  • Medscape tells us,
    • “Early data suggested that several new multicancer early detection (MCED) tests in development show promise for identifying cancers that lack routine screening options.
    • “Analyses presented during a session at the American Association for Cancer Research annual meeting, revealed that three new MCED tests — CanScan, MERCURY, and OncoSeek — could detect a range of cancers and recognize the tissue of origin with high accuracy. One — OncoSeek — could also provide an affordable cancer screening option for individuals living in lower income countries.
    • “The need for these noninvasive liquid biopsy tests that can accurately identify multiple cancer types with a single blood draw, especially cancers without routine screening strategies, is pressing. 
    • “We know that the current cancer standard of care screening will identify less than 50% of all cancers, while more than 50% of all cancer deaths occur in types of cancer with no recommended screening,” said co-moderator Marie E. Wood, MD, of the University of Colorado Anschutz Medical Campus, in Aurora, Colorado.”

From the U.S. healthcare business front,

  • Healthcare Dive reports,
    • “More than three-fourths of all U.S. doctors are now employed by hospitals, health insurers, private equity or other corporate entities, as rampant consolidation continues to shrink the number of independent physicians, according to new data.
    • “Between 2019 and 2024, more than 44,000 medical practices were acquired, according to the report published Thursday by Avalere Health, commissioned by the Physicians Advocacy Institute. As a result, nearly 60% of medical practices are now owned by corporations.
    • “As of January 2024, physician practice ownership by corporations — including health insurers, pharmacy chains and PE firms — exceeded ownership by hospitals and health systems for the first time, 30.1% to 28.4%. However, hospitals employ more than half of all U.S. physicians, while other corporations employ a little over one-fifth.”

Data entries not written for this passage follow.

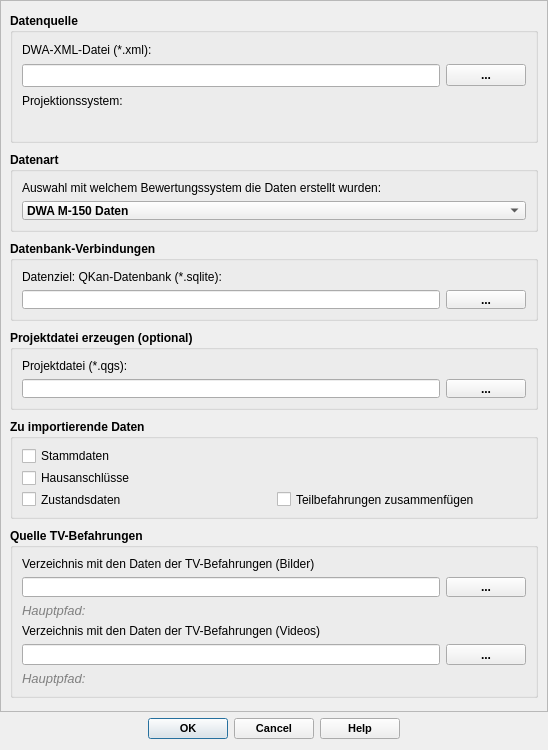
This is qkan/m150porter/res/xml_import_dialog_base.ui in hoettges/QKan as Qt 5 draws it before an edit. The edited form follows.
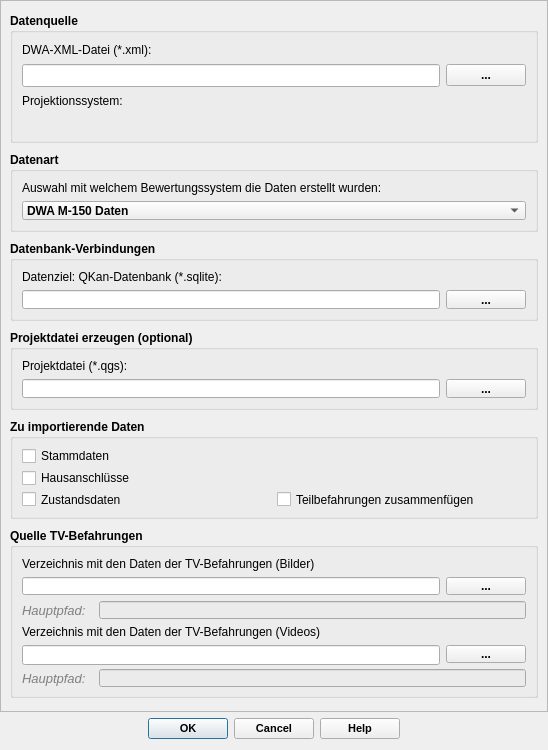
This is the edited form. Custom widgets are drawn as their Qt base class.

Diff of the .ui file:
```diff
--- a/qkan/m150porter/res/xml_import_dialog_base.ui
+++ b/qkan/m150porter/res/xml_import_dialog_base.ui
@@ -637,7 +637,15 @@
            </layout>
           </item>
           <item>
+           <layout class="QHBoxLayout" name="horizontalLayout_9">
+            <item>
            <widget class="QLabel" name="lf_rootFotos">
+              <property name="minimumSize">
+               <size>
+                <width>71</width>
+                <height>0</height>
+               </size>
+              </property>
             <property name="font">
              <font>
               <family>Tahoma</family>
@@ -654,7 +662,7 @@
              <string>Hauptpfad zu den Verzeichnissen mit allen Fotos. Bearbeitung über QKan-Menü &quot;Optionen&quot;</string>
             </property>
             <property name="styleSheet">
-             <string notr="true">color: rgb(128, 128, 128);</string>
+               <string notr="true">color: rgb(127, 127, 127);</string>
             </property>
             <property name="text">
              <string>Hauptpfad: </string>
@@ -663,6 +671,37 @@
              <set>Qt::AlignLeading|Qt::AlignLeft|Qt::AlignVCenter</set>
             </property>
            </widget>
+            </item>
+            <item>
+             <widget class="QLineEdit" name="tf_rootFotos">
+              <property name="font">
+               <font>
+                <family>Tahoma</family>
+                <pointsize>10</pointsize>
+                <weight>50</weight>
+                <italic>true</italic>
+                <bold>false</bold>
+               </font>
+              </property>
+              <property name="toolTip">
+               <string>&lt;html&gt;&lt;head/&gt;&lt;body&gt;&lt;p&gt;Vollständiger Pfad zu den Videos der TV-Befahrungen. In der Datenbank wird nur der Teil relativ zum Hauptpfad gespeichert.&lt;/p&gt;&lt;/body&gt;&lt;/html&gt;</string>
+              </property>
+              <property name="statusTip">
+               <string>Pfad zu den Videos</string>
+              </property>
+              <property name="autoFillBackground">
+               <bool>false</bool>
+              </property>
+              <property name="styleSheet">
+               <string notr="true">color: rgb(127, 127, 127);
+background-color: rgb(235, 235, 235);</string>
+              </property>
+              <property name="alignment">
+               <set>Qt::AlignRight|Qt::AlignTrailing|Qt::AlignVCenter</set>
+              </property>
+             </widget>
+            </item>
+           </layout>
           </item>
           <item>
            <widget class="QLabel" name="label_10">
@@ -726,7 +765,15 @@
            </layout>
           </item>
           <item>
+           <layout class="QHBoxLayout" name="horizontalLayout_10">
+            <item>
            <widget class="QLabel" name="lf_rootVideos">
+              <property name="minimumSize">
+               <size>
+                <width>71</width>
+                <height>0</height>
+               </size>
+              </property>
             <property name="font">
              <font>
               <family>Tahoma</family>
@@ -743,7 +790,7 @@
              <string>Hauptpfad zu den Verzeichnissen mit allen Fotos. Bearbeitung über QKan-Menü &quot;Optionen&quot;</string>
             </property>
             <property name="styleSheet">
-             <string notr="true">color: rgb(128, 128, 128);</string>
+               <string notr="true">color: rgb(127, 127, 127);</string>
             </property>
             <property name="text">
              <string>Hauptpfad: </string>
@@ -752,6 +799,34 @@
              <set>Qt::AlignLeading|Qt::AlignLeft|Qt::AlignVCenter</set>
             </property>
            </widget>
+            </item>
+            <item>
+             <widget class="QLineEdit" name="tf_rootVideos">
+              <property name="font">
+               <font>
+                <family>Tahoma</family>
+                <pointsize>10</pointsize>
+                <weight>50</weight>
+                <italic>true</italic>
+                <bold>false</bold>
+               </font>
+              </property>
+              <property name="toolTip">
+               <string>&lt;html&gt;&lt;head/&gt;&lt;body&gt;&lt;p&gt;Vollständiger Pfad zu den Videos der TV-Befahrungen. In der Datenbank wird nur der Teil relativ zum Hauptpfad gespeichert.&lt;/p&gt;&lt;/body&gt;&lt;/html&gt;</string>
+              </property>
+              <property name="statusTip">
+               <string>Pfad zu den Videos</string>
+              </property>
+              <property name="styleSheet">
+               <string notr="true">color: rgb(127, 127, 127);
+background-color: rgb(235, 235, 235);</string>
+              </property>
+              <property name="alignment">
+               <set>Qt::AlignRight|Qt::AlignTrailing|Qt::AlignVCenter</set>
+              </property>
+             </widget>
+            </item>
+           </layout>
           </item>
          </layout>
         </widget>
```
Lines whose indentation alone changed are shown as unchanged.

  • MedTech Dive informs us,
    • “Roche has received the Food and Drug Administration’s breakthrough device designation for a blood test to support earlier diagnosis of Alzheimer’s disease, the Swiss drug and diagnostics company said Thursday.
    • “The test, once approved, could help healthcare providers identify whether amyloid pathology, a marker for Alzheimer’s disease, is present or absent in patients.

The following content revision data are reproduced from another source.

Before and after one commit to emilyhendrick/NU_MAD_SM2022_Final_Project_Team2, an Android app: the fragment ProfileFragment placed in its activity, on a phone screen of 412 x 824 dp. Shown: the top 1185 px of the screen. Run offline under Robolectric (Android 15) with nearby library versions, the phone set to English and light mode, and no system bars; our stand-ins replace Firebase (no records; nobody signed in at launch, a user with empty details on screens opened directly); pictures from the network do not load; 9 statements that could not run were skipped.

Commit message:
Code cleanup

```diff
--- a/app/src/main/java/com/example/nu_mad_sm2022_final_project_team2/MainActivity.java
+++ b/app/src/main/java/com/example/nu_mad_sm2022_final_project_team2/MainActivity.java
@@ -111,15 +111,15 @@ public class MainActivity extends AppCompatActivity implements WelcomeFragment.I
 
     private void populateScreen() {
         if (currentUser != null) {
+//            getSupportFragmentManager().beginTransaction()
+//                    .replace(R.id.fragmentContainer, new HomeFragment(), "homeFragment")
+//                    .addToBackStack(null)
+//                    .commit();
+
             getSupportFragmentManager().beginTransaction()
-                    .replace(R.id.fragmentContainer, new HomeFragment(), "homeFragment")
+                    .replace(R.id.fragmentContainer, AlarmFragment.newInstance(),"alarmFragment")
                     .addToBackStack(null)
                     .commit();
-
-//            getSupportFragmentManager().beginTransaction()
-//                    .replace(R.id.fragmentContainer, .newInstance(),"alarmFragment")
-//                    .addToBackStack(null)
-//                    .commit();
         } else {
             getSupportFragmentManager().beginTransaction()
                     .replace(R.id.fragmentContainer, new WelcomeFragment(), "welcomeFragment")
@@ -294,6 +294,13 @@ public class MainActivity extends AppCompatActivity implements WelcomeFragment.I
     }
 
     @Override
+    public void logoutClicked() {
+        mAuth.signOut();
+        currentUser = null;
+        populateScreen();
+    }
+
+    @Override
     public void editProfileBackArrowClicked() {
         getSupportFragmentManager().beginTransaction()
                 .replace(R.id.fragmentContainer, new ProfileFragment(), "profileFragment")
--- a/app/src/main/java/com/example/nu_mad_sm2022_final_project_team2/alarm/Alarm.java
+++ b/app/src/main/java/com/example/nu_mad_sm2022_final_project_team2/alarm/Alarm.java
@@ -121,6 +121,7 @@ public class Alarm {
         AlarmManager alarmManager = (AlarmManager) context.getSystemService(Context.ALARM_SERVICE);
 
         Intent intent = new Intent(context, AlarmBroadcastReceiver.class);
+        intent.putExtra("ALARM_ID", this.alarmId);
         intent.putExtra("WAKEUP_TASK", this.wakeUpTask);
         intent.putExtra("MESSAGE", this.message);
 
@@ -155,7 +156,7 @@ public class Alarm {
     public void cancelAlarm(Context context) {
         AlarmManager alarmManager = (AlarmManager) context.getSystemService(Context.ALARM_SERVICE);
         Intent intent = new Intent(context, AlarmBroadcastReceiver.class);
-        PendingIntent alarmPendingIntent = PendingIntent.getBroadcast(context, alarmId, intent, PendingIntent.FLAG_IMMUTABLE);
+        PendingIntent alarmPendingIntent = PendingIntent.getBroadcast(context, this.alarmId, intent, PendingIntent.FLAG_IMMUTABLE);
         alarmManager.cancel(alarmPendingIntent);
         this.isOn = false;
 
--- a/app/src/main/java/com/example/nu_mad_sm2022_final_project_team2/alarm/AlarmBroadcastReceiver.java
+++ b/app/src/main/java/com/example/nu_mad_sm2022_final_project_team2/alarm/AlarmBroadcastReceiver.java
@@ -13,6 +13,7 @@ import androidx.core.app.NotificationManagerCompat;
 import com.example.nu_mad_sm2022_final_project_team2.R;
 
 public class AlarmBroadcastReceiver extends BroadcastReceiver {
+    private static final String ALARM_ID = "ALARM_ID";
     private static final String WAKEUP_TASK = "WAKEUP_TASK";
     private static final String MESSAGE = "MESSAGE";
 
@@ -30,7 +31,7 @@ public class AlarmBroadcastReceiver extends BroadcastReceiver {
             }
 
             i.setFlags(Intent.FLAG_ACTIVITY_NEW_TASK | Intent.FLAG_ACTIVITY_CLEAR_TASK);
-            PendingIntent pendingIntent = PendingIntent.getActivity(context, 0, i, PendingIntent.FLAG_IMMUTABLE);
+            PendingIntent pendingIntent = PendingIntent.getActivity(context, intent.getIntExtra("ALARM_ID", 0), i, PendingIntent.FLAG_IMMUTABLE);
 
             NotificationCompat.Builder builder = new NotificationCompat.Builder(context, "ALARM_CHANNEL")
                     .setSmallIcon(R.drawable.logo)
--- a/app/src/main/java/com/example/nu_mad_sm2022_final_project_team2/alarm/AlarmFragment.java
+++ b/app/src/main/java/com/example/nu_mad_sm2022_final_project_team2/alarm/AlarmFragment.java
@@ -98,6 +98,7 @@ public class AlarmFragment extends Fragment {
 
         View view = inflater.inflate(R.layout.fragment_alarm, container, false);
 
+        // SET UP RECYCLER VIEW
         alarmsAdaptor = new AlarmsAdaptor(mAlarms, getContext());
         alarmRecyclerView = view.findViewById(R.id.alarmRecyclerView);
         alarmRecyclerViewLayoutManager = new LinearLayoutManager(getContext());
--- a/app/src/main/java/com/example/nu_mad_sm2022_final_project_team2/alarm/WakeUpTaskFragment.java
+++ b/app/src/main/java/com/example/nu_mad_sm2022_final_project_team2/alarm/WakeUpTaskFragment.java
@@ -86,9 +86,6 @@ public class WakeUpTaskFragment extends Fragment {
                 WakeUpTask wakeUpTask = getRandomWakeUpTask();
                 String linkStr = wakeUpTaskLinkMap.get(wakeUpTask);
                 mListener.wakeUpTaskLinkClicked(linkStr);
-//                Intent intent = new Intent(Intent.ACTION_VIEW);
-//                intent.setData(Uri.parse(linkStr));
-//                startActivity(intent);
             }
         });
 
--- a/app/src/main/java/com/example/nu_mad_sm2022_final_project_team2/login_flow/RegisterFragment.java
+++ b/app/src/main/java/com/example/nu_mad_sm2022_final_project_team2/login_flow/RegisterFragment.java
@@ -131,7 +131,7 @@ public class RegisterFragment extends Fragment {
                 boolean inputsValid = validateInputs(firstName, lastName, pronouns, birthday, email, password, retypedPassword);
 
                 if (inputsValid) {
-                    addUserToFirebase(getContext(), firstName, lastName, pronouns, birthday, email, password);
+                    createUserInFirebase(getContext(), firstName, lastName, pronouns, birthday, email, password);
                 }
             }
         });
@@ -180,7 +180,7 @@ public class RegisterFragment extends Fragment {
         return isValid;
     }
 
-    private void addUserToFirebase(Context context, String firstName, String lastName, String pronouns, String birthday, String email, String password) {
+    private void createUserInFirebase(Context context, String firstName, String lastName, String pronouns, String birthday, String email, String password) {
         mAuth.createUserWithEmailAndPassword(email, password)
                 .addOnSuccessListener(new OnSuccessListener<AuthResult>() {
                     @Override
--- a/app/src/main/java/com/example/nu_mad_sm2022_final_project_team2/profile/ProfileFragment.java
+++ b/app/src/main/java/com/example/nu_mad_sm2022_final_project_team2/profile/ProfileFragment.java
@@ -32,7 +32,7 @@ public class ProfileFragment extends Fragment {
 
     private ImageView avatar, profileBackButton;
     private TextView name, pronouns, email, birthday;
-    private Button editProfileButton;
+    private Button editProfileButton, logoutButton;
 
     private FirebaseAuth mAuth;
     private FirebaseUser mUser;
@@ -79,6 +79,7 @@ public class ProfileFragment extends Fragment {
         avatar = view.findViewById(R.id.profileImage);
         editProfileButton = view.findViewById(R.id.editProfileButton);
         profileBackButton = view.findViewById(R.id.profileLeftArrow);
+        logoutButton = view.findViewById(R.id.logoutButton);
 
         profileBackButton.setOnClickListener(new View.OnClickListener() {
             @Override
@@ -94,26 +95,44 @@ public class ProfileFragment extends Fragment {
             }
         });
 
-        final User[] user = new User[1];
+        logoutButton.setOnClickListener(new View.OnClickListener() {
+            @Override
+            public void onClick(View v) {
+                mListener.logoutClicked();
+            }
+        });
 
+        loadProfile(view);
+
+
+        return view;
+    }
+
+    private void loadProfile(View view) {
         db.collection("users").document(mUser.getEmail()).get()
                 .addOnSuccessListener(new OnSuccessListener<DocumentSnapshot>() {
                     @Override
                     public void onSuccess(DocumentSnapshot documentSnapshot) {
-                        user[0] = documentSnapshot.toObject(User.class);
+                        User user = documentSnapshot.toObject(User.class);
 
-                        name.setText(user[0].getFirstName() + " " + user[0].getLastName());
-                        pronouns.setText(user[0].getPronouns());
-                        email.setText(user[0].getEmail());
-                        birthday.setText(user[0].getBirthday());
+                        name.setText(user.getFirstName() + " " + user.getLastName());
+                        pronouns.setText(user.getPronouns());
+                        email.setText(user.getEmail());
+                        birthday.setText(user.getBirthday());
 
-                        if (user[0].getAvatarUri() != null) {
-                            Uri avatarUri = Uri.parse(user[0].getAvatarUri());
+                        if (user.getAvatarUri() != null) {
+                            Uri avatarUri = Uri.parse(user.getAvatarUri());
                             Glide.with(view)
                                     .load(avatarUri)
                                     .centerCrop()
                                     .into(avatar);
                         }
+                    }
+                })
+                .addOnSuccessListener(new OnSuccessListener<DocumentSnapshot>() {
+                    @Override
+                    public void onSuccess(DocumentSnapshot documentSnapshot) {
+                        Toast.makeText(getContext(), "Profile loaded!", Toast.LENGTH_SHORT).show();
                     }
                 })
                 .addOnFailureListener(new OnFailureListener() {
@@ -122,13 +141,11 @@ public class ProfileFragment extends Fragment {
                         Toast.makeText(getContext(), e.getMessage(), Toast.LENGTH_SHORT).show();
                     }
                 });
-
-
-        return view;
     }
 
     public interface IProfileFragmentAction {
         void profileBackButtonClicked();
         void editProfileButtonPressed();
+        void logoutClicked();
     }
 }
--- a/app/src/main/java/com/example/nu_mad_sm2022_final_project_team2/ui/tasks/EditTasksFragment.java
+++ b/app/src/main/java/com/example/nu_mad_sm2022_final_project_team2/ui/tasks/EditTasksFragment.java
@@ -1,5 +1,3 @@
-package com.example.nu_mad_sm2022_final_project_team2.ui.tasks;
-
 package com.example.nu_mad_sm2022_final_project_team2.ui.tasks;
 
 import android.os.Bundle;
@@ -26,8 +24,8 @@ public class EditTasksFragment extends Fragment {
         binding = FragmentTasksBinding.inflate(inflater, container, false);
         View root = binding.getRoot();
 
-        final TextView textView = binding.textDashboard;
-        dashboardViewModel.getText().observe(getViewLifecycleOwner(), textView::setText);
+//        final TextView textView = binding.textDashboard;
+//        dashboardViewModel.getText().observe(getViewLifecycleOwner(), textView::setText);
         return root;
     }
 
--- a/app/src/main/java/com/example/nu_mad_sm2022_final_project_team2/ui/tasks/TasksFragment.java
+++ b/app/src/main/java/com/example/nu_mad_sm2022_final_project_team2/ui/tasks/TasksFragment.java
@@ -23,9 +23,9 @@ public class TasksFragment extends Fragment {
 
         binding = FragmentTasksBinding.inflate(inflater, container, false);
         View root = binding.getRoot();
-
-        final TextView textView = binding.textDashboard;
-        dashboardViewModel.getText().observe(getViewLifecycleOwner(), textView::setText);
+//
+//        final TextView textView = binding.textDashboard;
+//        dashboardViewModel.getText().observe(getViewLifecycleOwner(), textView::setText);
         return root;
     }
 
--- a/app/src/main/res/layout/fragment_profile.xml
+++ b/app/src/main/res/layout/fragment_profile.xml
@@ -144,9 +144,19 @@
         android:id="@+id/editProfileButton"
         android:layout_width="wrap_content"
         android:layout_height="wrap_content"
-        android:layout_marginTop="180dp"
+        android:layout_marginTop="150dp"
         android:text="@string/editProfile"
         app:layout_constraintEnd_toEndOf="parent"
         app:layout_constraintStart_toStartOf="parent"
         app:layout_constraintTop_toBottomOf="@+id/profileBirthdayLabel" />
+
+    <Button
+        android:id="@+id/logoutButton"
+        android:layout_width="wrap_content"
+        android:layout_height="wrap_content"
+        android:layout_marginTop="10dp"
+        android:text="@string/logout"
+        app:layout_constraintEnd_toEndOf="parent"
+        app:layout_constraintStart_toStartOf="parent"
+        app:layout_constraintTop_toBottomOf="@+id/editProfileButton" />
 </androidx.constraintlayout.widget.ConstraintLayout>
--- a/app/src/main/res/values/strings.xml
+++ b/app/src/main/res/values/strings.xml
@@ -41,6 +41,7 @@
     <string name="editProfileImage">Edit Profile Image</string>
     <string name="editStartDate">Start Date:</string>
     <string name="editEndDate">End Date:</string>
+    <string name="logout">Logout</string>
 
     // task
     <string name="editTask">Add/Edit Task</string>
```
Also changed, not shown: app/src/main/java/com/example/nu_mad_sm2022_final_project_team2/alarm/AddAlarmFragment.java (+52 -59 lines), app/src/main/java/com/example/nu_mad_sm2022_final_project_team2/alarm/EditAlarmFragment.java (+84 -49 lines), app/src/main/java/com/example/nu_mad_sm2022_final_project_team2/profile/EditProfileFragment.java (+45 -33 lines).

    • “The Elecsys pTau217 plasma biomarker test is being developed as part of an ongoing partnership between Roche and Eli Lilly. * * *
    • “New and emerging Alzheimer’s therapies aimed at slowing cognitive decline in the earlier stages of the disease call for confirmation of amyloid pathology, yet the only methods currently cleared for that task are cerebrospinal fluid (CSF) tests and amyloid positron emission tomography, or PET, scan imaging, according to Roche.”
  • Per BioPharma Dive, while “new postpartum depression drugs are here, diagnosis, treatment hurdles still stand in the way. Two Sage Therapeutics medicines are approved for the condition. But uptake of the first has been minimal, while the launch of the second [which is a pill] is still getting off the ground.”
  • The Employee Benefit Research Institute made available a new paper on high deductible health plans with health savings accounts.
    • “The purpose of this paper is to examine the impact of plan type on use of health care services and spending. The analysis focuses on enrollees in HSA plans and PPO enrollees who are in health plans with deductibles large enough to be HSA eligible as a way of isolating the impact of the HSA on use of health care services.”